Things are more structured this time around. Quests have clearly defined goals and character development, and a broad flaws and traits system keeps things interesting. Each Hero Sim possesses two traits and one flaw, some of which are more apparent than others. Those with the Adventurous trait won't shy away from battles, while those with the gluttony flaw have to be fed twice as much (making it by far the most demanding quality). Other values are more amusing than anything, such as Unkempt, which means your character will be prone to flatulence. Despite fixed objectives, gameplay isn't completely linear. There's enough flexibility to complete the quests at your own pace and spend the rest of the time doing as you please. Whether wooing maidens and getting married, or causing trouble and ending up in the stocks, Medieval still possesses that sense of unpredictability and freedom the series has always maintained.

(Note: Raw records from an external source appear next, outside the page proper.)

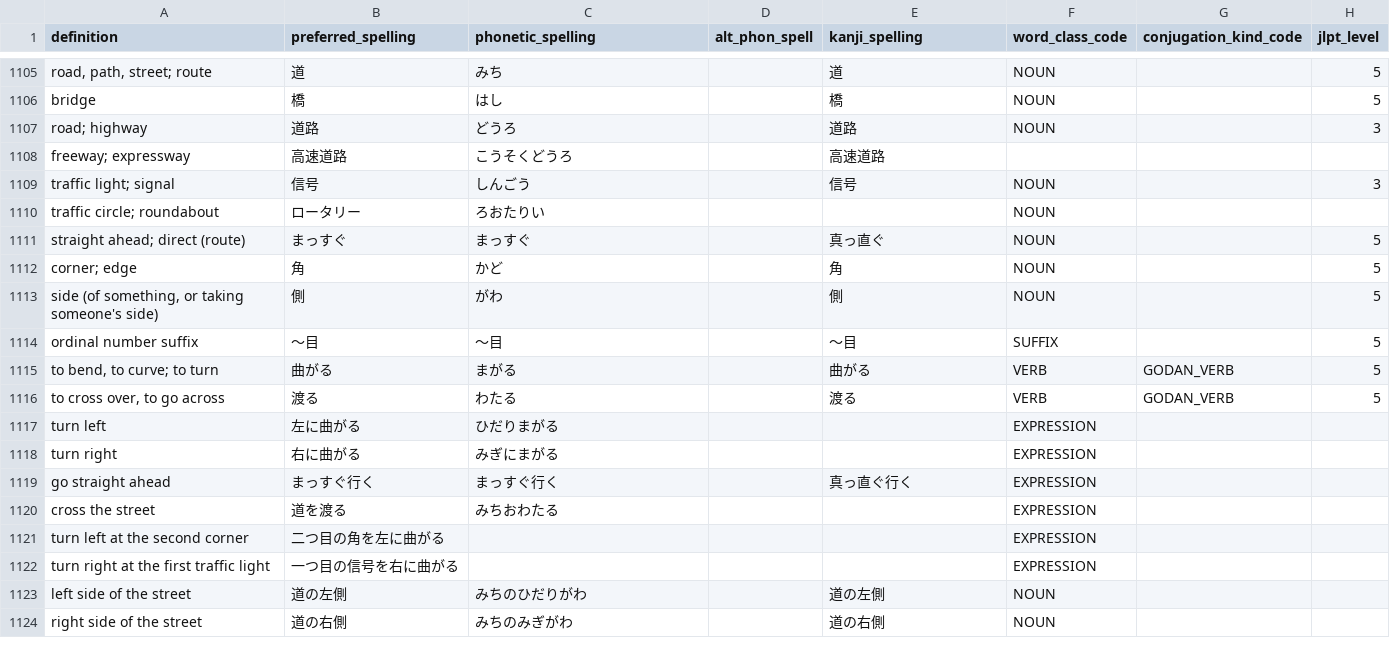
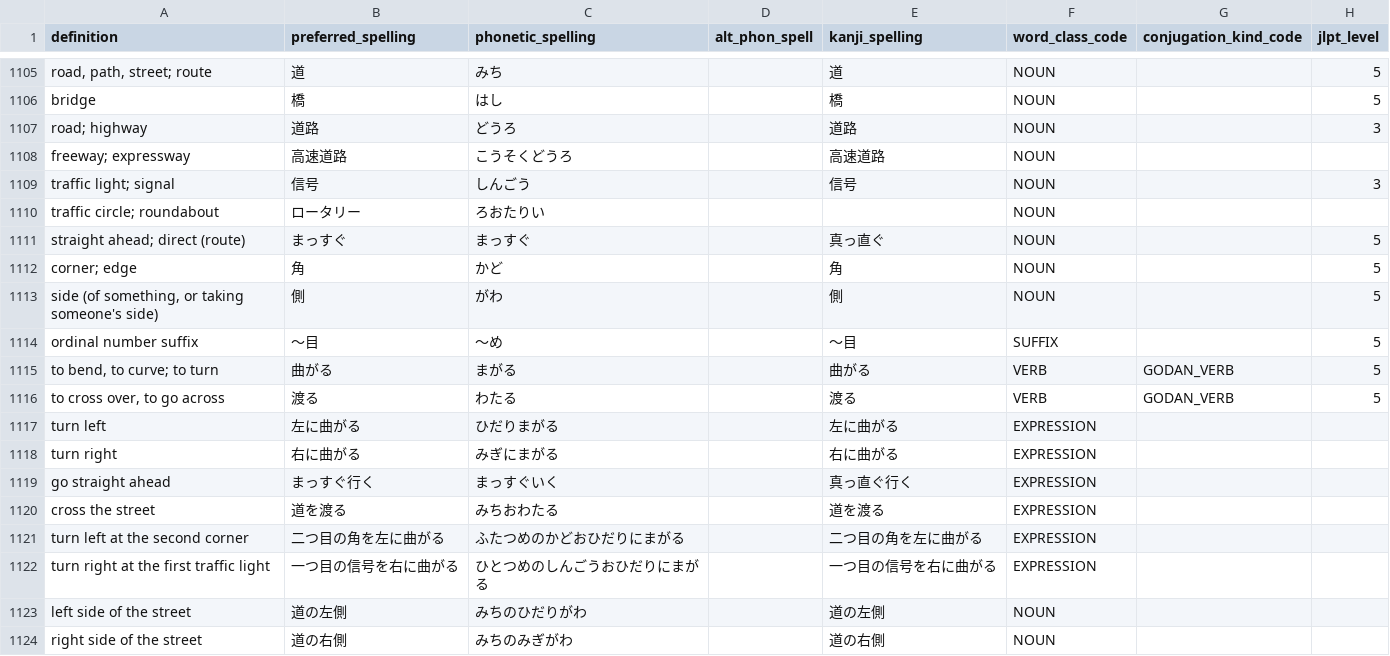
Before and after one commit to paploo/goi, a CSV file: files/日本語 Vocab - Vocab.csv, drawn as a sheet; only a part is shown, gaps mark what is left out; the diff names each change by its address in the sheet, - before the commit and + after, or states it on an @@ line.

```diff
--- a/files/日本語 Vocab - Vocab.csv
+++ b/files/日本語 Vocab - Vocab.csv
-F1108 (word_class_code): (empty)
+F1108 (word_class_code): NOUN
-C1114 (phonetic_spelling): 〜目
+C1114 (phonetic_spelling): 〜め
-E1117 (kanji_spelling): (empty)
+E1117 (kanji_spelling): 左に曲がる
-E1118 (kanji_spelling): (empty)
+E1118 (kanji_spelling): 右に曲がる
-C1119 (phonetic_spelling): まっすぐ行く
+C1119 (phonetic_spelling): まっすぐいく
-E1120 (kanji_spelling): (empty)
+E1120 (kanji_spelling): 道を渡る
-C1121 (phonetic_spelling): (empty)
+C1121 (phonetic_spelling): ふたつめのかどおひだりにまがる
-E1121 (kanji_spelling): (empty)
+E1121 (kanji_spelling): 二つ目の角を左に曲がる
-C1122 (phonetic_spelling): (empty)
+C1122 (phonetic_spelling): ひとつめのしんごうおひだりにまがる
-E1122 (kanji_spelling): (empty)
+E1122 (kanji_spelling): 一つ目の信号を右に曲がる
```
Also changed, not shown: files/vocabulary/google_sheet.csv, 2 other files.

Once a Kingdom Ambition has been completed, you have in a sense won the game. Although new Ambitions are unlocked, you have to start up a kingdom from scratch to tackle them. If you've formed an attachment to your realm, you can continue playing outside of the structured quests, but the option to access the new content without having to restart would have been welcome. The unlockable Kingdom Ambitions are definitely more challenging, not least because they impose restrictions on the amount of quest points (which are required to access missions) you have. This requires careful strategy, as the player must take note of the amount of points a quest costs to embark on, and the amount its completion accumulates.
As presentation goes, the game looks pretty much identical to The Sims 3 apart from the medieval aesthetic. The cutscenes are well rendered and expertly animated, and the music and trademark Simlish dialect fit the setting perfectly. There's even a voiceover from Captain Picard himself, Patrick Stewart, whose tones add some class to the concoction. On the surface, it looks polished, but the glitches that have long plagued the series still haven't been laid to rest. Sims will become trapped behind scenery indefinitely, which sometimes forces you to abort a quest. Camera issues are a more prominent gripe. At times, locating your Sim is like finding a needle in a haystack when a sizeable piece of scenery obscures them from view. That said, the option to 'follow' an active character helps counterbalance this somewhat.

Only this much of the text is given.